After languishing for two decades in relative obscurity, The Suitcase was re-released this year by Counterpoint Press, in an expert translation by Antonina W. Bouis. The collection is Dovlatov at his finest. “I looked at the empty suitcase,” he writes in the foreword. “On the bottom was Karl Marx. On the lid was Brodsky. And between them, my lost, precious, only life.” In the stories that follow, each named for the various items in the suitcase that accompanied him across the Atlantic, Dovlatov offers a wonderfully irreverent, comic view of Soviet life with what his friend and poet Joseph Brodsky called the “muted common sense of his work.” But beneath the humorous surface runs a deep empathy and sadness on which his stories often turn.
At the end of “The Photo Album,” after coming across his own photograph among a box of his wife Lena’s things, Sergei says, “I was morbidly agitated. It was hard for me to concentrate, to understand the cause. I saw that everything going on in our lives was for real. If I was feeling that for the first time only now, then how much love had been lost over the long years?” Such moments, perhaps for their very humanity in the face of alienation and absurdity, give the impression that there is more of Babel coursing through Dovlatov’s work than, say, of Gogol.

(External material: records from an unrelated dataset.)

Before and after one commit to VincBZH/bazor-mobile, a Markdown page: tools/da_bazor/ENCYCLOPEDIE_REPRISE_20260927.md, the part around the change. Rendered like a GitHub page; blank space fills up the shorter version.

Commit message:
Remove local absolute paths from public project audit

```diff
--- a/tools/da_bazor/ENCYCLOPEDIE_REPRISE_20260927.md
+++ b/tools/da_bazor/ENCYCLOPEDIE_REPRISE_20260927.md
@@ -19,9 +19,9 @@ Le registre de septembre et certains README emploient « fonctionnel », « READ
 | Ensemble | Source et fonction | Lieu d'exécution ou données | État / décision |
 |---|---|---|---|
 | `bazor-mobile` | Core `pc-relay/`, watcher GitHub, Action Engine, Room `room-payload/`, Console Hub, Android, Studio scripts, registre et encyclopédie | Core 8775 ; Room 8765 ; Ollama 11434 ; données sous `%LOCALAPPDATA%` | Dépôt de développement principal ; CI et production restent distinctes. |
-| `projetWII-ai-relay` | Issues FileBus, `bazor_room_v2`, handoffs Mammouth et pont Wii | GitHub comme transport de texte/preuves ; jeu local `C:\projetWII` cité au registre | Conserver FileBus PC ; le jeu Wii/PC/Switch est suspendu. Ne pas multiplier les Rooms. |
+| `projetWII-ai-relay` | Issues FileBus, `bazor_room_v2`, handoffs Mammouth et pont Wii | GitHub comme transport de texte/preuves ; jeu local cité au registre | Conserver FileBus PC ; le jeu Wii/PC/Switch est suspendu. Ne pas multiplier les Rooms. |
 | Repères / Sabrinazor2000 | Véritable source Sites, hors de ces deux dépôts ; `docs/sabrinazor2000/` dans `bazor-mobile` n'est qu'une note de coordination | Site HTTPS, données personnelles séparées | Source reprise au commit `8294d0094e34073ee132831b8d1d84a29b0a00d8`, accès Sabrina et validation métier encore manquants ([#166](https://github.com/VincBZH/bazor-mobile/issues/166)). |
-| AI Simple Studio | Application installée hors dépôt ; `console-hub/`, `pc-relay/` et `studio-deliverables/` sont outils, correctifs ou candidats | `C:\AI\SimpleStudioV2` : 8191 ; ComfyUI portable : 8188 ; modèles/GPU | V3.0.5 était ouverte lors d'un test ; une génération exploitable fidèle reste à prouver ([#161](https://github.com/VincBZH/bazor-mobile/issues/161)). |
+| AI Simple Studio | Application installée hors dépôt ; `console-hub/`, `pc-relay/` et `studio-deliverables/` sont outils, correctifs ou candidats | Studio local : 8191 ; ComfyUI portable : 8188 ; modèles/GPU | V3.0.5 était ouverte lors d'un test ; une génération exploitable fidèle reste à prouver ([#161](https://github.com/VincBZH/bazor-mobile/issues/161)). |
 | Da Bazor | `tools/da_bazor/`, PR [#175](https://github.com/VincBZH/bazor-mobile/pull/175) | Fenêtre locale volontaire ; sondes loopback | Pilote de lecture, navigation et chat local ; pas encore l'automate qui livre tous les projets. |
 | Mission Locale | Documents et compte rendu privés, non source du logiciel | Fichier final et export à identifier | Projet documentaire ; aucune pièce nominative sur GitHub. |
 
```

What then is the task of the translator of Dovlatov? On first glance, it may seem like a simple one. His sentences are short, his diction colloquial and uncomplicated. And yet, it is all too easy for humorous, economical prose like Dovlatov’s to wind up less humorous and economical than in the original. In this regard, Antonina W. Bouis, who is the second translator of Dovlatov’s work after the wonderful Anne Frydman, does an impressive job. She has also translated Dovlatov’s novel A Foreign Woman, as well as countless other books from the Russian.
In The Suitcase, Bouis manages to give each sentence a certain sturdiness that does not weigh down the reading or render the prose clunky. Rather, there is a fluidity to her translation that maintains both Dovlatov’s deliberateness and comic lightness. (“I stared at the file. I felt what a pig might feel in the meat section of a deli.”) If there is anything lost in the translation, it is only Dovlatov’s tendency, as mentioned in an earlier post, not to use two words in the same sentence that begin with the same letter. But Bouis’ decision to discard this quirky feature of his prose along the way seems like a smart one. What we are left with is a sharp, witty book pulled out from the closet, like Dovlatov’s suitcase, and much deserving of its second release.
Adam Z. Levy lives in New York and teaches creative writing at Columbia University.